Izzy / Inky the Indigo Fairy (Rainbow Magic #6: The Rainbow Fairies #6) by Daisy Meadows


This book deviates from the formulaic storytelling of previous books in the series. Instead of finding a fairy somewhere on the island, the girls are magically transported to the Land of Sweets. There, they meet all sorts of candy characters, which makes for fun reading. The goblins are there, too, and this time, they even get so far as to carry Izzy / Inky off!

What really interested me about this book, though, is that the version published in the US, Inky the Indigo Fairy, has a different name from the original version published in the UK, Izzy the Indigo Fairy.

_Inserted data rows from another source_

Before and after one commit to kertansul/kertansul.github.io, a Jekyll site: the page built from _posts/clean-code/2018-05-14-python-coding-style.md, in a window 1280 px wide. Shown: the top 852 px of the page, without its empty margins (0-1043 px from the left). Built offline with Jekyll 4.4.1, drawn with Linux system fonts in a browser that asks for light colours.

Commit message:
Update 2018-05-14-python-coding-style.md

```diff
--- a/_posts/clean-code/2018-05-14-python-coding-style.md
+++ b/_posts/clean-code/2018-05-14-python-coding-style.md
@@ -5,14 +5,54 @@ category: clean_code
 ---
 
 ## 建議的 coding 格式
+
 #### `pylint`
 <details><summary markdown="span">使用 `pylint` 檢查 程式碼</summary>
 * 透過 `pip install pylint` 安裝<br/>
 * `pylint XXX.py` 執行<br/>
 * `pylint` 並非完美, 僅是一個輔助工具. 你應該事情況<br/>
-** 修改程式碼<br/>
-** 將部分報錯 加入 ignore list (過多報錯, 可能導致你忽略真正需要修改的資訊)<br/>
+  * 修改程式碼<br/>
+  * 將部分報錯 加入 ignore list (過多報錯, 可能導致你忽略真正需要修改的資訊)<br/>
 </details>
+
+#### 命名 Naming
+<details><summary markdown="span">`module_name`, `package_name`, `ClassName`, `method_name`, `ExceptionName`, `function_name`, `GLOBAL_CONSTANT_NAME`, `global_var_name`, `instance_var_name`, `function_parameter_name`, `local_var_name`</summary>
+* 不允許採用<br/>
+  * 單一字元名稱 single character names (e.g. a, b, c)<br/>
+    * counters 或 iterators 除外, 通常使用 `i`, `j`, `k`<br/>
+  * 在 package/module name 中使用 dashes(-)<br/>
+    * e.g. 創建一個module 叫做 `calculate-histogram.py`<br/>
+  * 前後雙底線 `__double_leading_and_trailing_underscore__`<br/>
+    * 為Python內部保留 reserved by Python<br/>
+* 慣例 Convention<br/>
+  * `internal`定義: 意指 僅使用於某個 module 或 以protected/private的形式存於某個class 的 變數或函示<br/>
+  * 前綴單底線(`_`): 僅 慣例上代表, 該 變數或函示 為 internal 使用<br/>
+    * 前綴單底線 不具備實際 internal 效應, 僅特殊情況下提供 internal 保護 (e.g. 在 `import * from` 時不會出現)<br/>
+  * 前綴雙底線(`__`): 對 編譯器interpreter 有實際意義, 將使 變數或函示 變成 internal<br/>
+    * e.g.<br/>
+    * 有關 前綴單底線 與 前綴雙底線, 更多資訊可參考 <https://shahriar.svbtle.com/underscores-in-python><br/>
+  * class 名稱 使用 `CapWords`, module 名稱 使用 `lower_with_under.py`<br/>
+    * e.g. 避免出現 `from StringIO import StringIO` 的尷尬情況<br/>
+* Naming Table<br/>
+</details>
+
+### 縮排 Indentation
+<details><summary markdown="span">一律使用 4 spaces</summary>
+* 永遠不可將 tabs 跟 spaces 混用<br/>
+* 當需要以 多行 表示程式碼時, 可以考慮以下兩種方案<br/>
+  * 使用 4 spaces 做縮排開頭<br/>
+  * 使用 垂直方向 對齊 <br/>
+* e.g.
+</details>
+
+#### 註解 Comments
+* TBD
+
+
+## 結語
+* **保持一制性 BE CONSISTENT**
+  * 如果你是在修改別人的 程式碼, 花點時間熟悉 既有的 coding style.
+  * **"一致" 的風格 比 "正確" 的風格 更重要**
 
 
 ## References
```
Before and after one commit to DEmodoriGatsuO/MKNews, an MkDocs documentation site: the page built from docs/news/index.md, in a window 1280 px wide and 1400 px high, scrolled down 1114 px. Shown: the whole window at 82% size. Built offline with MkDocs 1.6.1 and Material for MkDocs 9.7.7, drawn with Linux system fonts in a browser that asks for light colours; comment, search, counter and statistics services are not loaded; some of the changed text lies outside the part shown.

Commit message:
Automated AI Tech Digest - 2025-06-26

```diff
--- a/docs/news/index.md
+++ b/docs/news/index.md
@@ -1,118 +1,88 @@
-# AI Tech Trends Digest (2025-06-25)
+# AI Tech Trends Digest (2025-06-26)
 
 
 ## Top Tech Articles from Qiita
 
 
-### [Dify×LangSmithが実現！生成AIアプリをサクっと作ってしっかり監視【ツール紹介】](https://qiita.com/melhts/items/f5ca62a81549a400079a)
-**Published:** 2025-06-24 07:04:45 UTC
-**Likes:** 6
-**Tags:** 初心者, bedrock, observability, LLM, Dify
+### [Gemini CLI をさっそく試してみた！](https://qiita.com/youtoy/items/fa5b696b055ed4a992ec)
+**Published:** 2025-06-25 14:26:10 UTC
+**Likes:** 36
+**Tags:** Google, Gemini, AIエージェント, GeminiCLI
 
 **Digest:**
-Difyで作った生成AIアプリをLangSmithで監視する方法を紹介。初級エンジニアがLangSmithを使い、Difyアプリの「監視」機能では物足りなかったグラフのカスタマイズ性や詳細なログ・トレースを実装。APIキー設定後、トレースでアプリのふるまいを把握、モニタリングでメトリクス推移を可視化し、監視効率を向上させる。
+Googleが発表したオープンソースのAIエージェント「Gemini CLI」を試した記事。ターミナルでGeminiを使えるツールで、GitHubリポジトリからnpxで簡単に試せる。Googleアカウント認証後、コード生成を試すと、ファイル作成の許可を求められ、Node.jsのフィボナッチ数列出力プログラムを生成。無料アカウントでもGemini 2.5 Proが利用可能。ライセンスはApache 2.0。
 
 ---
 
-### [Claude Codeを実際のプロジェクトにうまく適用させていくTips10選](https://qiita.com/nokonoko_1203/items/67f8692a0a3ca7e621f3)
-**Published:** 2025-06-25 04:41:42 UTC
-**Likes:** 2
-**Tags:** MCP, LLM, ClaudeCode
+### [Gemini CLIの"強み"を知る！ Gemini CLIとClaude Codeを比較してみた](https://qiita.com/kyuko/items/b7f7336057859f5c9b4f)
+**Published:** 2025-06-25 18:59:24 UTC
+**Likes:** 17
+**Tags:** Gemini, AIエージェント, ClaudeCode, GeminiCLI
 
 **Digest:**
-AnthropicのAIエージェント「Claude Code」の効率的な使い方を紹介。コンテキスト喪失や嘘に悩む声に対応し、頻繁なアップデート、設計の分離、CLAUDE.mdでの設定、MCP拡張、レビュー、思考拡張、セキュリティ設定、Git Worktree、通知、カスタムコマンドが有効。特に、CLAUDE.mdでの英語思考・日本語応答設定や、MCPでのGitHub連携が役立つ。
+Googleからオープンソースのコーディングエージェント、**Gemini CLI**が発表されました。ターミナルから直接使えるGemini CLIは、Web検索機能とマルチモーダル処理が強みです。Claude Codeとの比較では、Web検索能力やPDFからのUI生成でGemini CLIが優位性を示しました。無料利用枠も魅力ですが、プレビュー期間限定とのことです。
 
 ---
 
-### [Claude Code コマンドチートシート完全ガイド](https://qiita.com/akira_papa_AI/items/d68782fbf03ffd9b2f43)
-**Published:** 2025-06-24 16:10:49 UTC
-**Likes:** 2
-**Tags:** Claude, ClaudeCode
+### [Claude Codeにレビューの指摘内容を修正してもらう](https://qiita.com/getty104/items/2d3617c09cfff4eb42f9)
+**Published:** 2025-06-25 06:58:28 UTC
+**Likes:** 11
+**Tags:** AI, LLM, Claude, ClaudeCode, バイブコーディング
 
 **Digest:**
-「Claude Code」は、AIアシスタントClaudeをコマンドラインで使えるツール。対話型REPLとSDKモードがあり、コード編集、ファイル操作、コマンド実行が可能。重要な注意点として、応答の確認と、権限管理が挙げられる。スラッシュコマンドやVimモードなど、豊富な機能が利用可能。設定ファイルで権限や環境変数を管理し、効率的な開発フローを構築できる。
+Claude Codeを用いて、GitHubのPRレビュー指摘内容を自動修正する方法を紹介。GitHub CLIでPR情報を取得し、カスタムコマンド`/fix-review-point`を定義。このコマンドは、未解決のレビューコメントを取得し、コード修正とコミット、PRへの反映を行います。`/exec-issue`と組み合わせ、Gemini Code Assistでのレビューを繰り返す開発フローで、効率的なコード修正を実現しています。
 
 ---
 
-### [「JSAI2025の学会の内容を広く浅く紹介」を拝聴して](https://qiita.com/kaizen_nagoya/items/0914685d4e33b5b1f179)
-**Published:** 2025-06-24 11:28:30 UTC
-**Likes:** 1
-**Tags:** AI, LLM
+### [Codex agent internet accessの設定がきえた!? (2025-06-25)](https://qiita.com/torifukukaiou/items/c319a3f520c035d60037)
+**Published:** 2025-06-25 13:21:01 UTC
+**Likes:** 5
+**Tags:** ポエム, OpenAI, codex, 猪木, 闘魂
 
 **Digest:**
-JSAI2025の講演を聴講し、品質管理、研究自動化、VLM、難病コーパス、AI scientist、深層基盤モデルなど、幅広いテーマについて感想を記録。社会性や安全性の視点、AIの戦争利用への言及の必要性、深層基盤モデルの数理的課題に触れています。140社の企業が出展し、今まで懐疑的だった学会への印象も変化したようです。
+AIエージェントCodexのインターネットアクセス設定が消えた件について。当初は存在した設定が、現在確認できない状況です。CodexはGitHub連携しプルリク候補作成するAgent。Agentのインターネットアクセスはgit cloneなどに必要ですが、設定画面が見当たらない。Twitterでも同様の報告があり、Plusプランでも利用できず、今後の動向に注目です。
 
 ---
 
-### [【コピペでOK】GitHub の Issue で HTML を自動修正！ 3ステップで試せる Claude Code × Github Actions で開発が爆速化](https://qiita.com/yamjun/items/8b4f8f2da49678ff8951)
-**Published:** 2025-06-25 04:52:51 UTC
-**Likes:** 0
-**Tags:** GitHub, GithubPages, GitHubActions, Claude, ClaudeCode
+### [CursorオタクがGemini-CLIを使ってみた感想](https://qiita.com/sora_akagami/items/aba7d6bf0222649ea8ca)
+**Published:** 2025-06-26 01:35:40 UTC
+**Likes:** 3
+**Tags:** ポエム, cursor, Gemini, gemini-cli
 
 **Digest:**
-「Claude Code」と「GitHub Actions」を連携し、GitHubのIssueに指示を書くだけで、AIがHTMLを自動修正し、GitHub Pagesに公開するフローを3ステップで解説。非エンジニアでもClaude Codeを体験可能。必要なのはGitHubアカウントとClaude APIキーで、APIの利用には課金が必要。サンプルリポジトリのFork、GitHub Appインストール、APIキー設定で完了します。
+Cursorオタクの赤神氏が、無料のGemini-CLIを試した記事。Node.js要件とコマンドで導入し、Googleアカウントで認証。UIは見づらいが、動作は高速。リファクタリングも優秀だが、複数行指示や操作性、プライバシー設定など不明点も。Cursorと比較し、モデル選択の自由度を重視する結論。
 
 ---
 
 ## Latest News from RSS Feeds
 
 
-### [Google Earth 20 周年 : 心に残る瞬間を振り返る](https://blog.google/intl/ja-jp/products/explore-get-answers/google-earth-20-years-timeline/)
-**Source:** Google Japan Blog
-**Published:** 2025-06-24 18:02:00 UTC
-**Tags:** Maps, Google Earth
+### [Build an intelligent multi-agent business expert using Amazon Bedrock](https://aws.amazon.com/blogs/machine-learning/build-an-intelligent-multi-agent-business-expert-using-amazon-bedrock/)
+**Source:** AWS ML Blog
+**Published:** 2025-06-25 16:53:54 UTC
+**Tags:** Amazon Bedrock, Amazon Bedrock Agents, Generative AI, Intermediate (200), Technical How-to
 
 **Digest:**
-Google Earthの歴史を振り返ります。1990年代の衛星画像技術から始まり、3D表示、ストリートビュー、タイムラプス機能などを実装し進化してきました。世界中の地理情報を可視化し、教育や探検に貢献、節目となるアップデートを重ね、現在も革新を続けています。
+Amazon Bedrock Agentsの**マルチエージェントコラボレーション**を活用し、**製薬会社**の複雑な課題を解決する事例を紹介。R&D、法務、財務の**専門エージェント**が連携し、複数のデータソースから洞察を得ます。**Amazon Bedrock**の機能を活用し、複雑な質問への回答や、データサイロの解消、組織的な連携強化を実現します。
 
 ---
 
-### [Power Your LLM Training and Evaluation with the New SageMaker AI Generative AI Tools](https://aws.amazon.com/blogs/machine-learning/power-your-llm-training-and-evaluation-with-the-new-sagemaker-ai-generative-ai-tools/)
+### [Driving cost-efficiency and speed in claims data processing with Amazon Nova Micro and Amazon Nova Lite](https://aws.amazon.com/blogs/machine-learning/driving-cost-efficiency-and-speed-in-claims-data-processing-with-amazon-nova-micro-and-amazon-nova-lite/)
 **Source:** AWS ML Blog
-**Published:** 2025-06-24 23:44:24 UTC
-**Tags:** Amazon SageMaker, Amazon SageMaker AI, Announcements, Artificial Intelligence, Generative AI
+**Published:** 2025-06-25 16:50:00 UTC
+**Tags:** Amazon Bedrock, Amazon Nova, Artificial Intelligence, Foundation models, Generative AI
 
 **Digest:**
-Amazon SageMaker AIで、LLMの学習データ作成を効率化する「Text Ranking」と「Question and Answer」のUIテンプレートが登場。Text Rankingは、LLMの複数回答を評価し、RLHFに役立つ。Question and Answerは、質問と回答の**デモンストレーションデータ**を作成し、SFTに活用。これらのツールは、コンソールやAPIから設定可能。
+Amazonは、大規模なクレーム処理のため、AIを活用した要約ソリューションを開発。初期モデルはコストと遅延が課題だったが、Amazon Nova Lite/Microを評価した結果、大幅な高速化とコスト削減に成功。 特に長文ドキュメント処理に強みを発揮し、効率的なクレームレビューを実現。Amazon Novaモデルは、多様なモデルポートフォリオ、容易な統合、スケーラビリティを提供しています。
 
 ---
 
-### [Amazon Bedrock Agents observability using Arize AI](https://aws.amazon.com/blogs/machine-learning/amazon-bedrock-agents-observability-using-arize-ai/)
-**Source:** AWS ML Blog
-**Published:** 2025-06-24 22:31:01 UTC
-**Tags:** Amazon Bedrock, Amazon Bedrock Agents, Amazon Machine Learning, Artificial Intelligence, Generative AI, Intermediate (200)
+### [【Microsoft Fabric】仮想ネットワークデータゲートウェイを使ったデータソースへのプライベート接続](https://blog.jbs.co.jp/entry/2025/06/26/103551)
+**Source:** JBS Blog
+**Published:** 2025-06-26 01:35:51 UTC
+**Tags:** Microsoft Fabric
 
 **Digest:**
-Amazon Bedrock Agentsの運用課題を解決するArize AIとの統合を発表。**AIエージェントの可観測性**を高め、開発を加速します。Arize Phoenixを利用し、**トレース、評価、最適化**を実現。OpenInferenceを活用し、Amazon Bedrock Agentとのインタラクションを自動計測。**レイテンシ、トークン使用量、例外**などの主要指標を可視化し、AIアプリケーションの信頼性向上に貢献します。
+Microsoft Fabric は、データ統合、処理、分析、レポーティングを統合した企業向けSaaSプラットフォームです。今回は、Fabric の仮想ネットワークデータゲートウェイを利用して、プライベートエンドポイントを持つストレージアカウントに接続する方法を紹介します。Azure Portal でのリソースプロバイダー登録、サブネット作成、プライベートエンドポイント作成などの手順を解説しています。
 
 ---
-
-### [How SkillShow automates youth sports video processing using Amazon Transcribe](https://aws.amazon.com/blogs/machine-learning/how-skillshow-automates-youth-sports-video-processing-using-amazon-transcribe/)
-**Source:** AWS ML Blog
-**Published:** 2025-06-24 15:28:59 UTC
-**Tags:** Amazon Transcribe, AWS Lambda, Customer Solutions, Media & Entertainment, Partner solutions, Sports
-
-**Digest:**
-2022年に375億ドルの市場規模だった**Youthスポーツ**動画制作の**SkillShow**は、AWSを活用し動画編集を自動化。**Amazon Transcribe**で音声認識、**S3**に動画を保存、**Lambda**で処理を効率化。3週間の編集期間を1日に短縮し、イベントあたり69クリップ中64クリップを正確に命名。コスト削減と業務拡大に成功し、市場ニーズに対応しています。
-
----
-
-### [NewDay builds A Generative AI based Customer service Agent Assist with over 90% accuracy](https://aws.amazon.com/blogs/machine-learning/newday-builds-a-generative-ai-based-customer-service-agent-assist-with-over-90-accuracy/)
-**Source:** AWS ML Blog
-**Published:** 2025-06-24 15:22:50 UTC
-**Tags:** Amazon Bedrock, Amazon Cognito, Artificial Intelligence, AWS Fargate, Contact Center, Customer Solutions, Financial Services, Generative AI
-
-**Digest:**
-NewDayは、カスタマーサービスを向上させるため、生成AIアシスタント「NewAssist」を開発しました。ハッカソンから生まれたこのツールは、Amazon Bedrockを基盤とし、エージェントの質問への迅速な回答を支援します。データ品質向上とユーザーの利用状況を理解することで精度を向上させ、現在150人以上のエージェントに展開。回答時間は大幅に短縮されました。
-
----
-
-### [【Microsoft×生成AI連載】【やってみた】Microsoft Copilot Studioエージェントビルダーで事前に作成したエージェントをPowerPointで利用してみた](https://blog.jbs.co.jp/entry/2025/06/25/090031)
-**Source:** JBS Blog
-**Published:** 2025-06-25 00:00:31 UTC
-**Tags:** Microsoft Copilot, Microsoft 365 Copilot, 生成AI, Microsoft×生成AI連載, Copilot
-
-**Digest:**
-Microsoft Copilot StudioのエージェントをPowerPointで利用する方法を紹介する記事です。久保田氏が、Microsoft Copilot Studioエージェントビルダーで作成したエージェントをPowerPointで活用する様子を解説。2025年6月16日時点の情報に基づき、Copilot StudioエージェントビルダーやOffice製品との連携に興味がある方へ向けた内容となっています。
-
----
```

Izzy is not an uncommon name in America, so why the change? I got to wondering how else the books might differ...

Our local library carries the American version, and a sister library had the UK version. We put in a request for the UK version, and we borrowed both books at the same time. Isabelle and I had great fun comparing and contrasting the two books! I had thought that maybe there would only be a handful of changes in the whole book, but as it turned out, there were several, sometimes many, changes on each page!

Some word choices had obviously been changed to sound more American. A British "rucksack" became an American "backpack"; "on holiday" became "on vacation"; "I trod on a twig" became "I stepped on a stick". Even the definition of "indigo" differed: the British version called it "bluey-purple", but the American version called it "purplish blue". Many candy references were changed, e.g., "toffee" to "caramel", "sweet shop" to "candy store". Even "lemon sherbet" - which isn't really uncommon in America - was changed to "cocoa powder", a completely different substance!

Spelling was also country-specific. British "colour" versus American "color", "realised" versus "realized".

But, oftentimes, I couldn't figure out why the wording was changed. The British version used words like "gleaming", "beside", "odd", and "little" - all perfectly acceptable words - but the American version replaced those words with synonyms like "shining", "next to", "strange", and "small", respectively. Why!? It seemed so arbitrary. These type of seemingly inexplicable changes were very common. It was fascinating.

Very frequently, the American version changed or added words, presumably to make the text more descriptive. Over and over, the original British version had "they", but the American version specified "the girls". Other changes include:
  • British version: "dusty, old books"
    American version: "dusty old books that looked like they hadn't been read in a long time"
  • British version: "Let's get out of here!"
    American version: "Let's get out of here before they realize that Inky is free!"
Oddly, sometimes the American version simply dropped words - even whole sentences - from the original British version for no apparent reason at all.
  • British version: "They sound too sweet and soft to be goblins' voices."
    American version: "They sound too sweet to be goblins' voices."
  • British version: "Rachel and Kirsty stared at each other in delight."
    American version: "Rachel and Kirsty stared at each other."
Finally, punctuation - particularly, the use of commas - frequently differed between the two versions as well.

No comments:

Post a Comment